| Work item |
This exercise requires every record to be repeated exactly.

↓↓↓

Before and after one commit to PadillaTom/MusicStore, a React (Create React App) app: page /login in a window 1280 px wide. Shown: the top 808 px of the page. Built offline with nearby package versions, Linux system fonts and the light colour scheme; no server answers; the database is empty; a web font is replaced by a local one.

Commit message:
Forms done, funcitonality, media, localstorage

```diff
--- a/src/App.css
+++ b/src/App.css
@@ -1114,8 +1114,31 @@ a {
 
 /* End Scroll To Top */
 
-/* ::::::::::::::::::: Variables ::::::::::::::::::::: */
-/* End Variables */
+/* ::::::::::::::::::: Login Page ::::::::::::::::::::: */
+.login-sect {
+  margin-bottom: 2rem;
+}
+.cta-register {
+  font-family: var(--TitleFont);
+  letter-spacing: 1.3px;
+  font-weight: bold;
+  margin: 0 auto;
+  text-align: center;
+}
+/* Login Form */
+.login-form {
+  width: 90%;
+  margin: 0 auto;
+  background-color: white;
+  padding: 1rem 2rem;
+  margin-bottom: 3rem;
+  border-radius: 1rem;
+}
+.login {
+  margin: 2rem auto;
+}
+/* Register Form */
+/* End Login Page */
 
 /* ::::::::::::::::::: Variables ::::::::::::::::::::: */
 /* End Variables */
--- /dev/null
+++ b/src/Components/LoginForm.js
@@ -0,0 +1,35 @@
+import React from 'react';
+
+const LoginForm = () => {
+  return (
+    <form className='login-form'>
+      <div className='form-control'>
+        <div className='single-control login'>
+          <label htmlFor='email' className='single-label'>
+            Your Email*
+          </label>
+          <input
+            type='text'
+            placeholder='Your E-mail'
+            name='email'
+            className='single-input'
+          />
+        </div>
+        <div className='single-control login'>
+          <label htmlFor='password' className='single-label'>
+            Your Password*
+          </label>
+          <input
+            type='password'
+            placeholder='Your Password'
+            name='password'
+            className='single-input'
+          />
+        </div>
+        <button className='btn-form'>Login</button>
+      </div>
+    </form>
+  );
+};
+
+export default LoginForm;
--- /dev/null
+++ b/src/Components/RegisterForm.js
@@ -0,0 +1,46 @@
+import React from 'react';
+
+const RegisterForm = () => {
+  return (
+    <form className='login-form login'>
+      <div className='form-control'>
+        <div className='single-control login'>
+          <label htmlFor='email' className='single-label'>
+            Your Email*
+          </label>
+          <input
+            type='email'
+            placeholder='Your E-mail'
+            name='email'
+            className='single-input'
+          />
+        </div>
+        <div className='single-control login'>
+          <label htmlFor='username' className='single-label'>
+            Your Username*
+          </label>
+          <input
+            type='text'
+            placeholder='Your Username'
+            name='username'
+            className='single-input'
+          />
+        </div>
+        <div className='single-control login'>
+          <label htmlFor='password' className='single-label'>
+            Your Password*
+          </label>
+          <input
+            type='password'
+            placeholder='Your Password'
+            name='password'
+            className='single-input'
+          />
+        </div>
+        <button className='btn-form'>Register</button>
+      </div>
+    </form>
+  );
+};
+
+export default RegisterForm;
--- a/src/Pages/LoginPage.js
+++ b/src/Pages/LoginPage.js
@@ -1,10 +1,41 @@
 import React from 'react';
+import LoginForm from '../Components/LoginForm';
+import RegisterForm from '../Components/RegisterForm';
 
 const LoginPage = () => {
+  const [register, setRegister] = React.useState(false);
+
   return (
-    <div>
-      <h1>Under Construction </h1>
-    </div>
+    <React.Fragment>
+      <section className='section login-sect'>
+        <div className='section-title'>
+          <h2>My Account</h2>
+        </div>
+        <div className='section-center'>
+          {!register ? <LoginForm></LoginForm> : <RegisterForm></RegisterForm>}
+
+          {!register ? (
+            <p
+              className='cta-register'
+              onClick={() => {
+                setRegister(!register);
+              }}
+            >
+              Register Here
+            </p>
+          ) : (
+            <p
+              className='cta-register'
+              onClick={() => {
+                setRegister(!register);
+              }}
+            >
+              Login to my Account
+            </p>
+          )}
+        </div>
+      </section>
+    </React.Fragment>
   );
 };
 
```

↑↑↑

| Exercise solution |
Before and after one commit to PadillaTom/MusicStore, a React (Create React App) app: page /login in a window 1280 px wide. Shown: the top 808 px of the page. Built offline with nearby package versions, Linux system fonts and the light colour scheme; no server answers; the database is empty; a web font is replaced by a local one.

Commit message:
Forms done, funcitonality, media, localstorage

```diff
--- a/src/App.css
+++ b/src/App.css
@@ -1114,8 +1114,31 @@ a {
 
 /* End Scroll To Top */
 
-/* ::::::::::::::::::: Variables ::::::::::::::::::::: */
-/* End Variables */
+/* ::::::::::::::::::: Login Page ::::::::::::::::::::: */
+.login-sect {
+  margin-bottom: 2rem;
+}
+.cta-register {
+  font-family: var(--TitleFont);
+  letter-spacing: 1.3px;
+  font-weight: bold;
+  margin: 0 auto;
+  text-align: center;
+}
+/* Login Form */
+.login-form {
+  width: 90%;
+  margin: 0 auto;
+  background-color: white;
+  padding: 1rem 2rem;
+  margin-bottom: 3rem;
+  border-radius: 1rem;
+}
+.login {
+  margin: 2rem auto;
+}
+/* Register Form */
+/* End Login Page */
 
 /* ::::::::::::::::::: Variables ::::::::::::::::::::: */
 /* End Variables */
--- /dev/null
+++ b/src/Components/LoginForm.js
@@ -0,0 +1,35 @@
+import React from 'react';
+
+const LoginForm = () => {
+  return (
+    <form className='login-form'>
+      <div className='form-control'>
+        <div className='single-control login'>
+          <label htmlFor='email' className='single-label'>
+            Your Email*
+          </label>
+          <input
+            type='text'
+            placeholder='Your E-mail'
+            name='email'
+            className='single-input'
+          />
+        </div>
+        <div className='single-control login'>
+          <label htmlFor='password' className='single-label'>
+            Your Password*
+          </label>
+          <input
+            type='password'
+            placeholder='Your Password'
+            name='password'
+            className='single-input'
+          />
+        </div>
+        <button className='btn-form'>Login</button>
+      </div>
+    </form>
+  );
+};
+
+export default LoginForm;
--- /dev/null
+++ b/src/Components/RegisterForm.js
@@ -0,0 +1,46 @@
+import React from 'react';
+
+const RegisterForm = () => {
+  return (
+    <form className='login-form login'>
+      <div className='form-control'>
+        <div className='single-control login'>
+          <label htmlFor='email' className='single-label'>
+            Your Email*
+          </label>
+          <input
+            type='email'
+            placeholder='Your E-mail'
+            name='email'
+            className='single-input'
+          />
+        </div>
+        <div className='single-control login'>
+          <label htmlFor='username' className='single-label'>
+            Your Username*
+          </label>
+          <input
+            type='text'
+            placeholder='Your Username'
+            name='username'
+            className='single-input'
+          />
+        </div>
+        <div className='single-control login'>
+          <label htmlFor='password' className='single-label'>
+            Your Password*
+          </label>
+          <input
+            type='password'
+            placeholder='Your Password'
+            name='password'
+            className='single-input'
+          />
+        </div>
+        <button className='btn-form'>Register</button>
+      </div>
+    </form>
+  );
+};
+
+export default RegisterForm;
--- a/src/Pages/LoginPage.js
+++ b/src/Pages/LoginPage.js
@@ -1,10 +1,41 @@
 import React from 'react';
+import LoginForm from '../Components/LoginForm';
+import RegisterForm from '../Components/RegisterForm';
 
 const LoginPage = () => {
+  const [register, setRegister] = React.useState(false);
+
   return (
-    <div>
-      <h1>Under Construction </h1>
-    </div>
+    <React.Fragment>
+      <section className='section login-sect'>
+        <div className='section-title'>
+          <h2>My Account</h2>
+        </div>
+        <div className='section-center'>
+          {!register ? <LoginForm></LoginForm> : <RegisterForm></RegisterForm>}
+
+          {!register ? (
+            <p
+              className='cta-register'
+              onClick={() => {
+                setRegister(!register);
+              }}
+            >
+              Register Here
+            </p>
+          ) : (
+            <p
+              className='cta-register'
+              onClick={() => {
+                setRegister(!register);
+              }}
+            >
+              Login to my Account
+            </p>
+          )}
+        </div>
+      </section>
+    </React.Fragment>
   );
 };
 
```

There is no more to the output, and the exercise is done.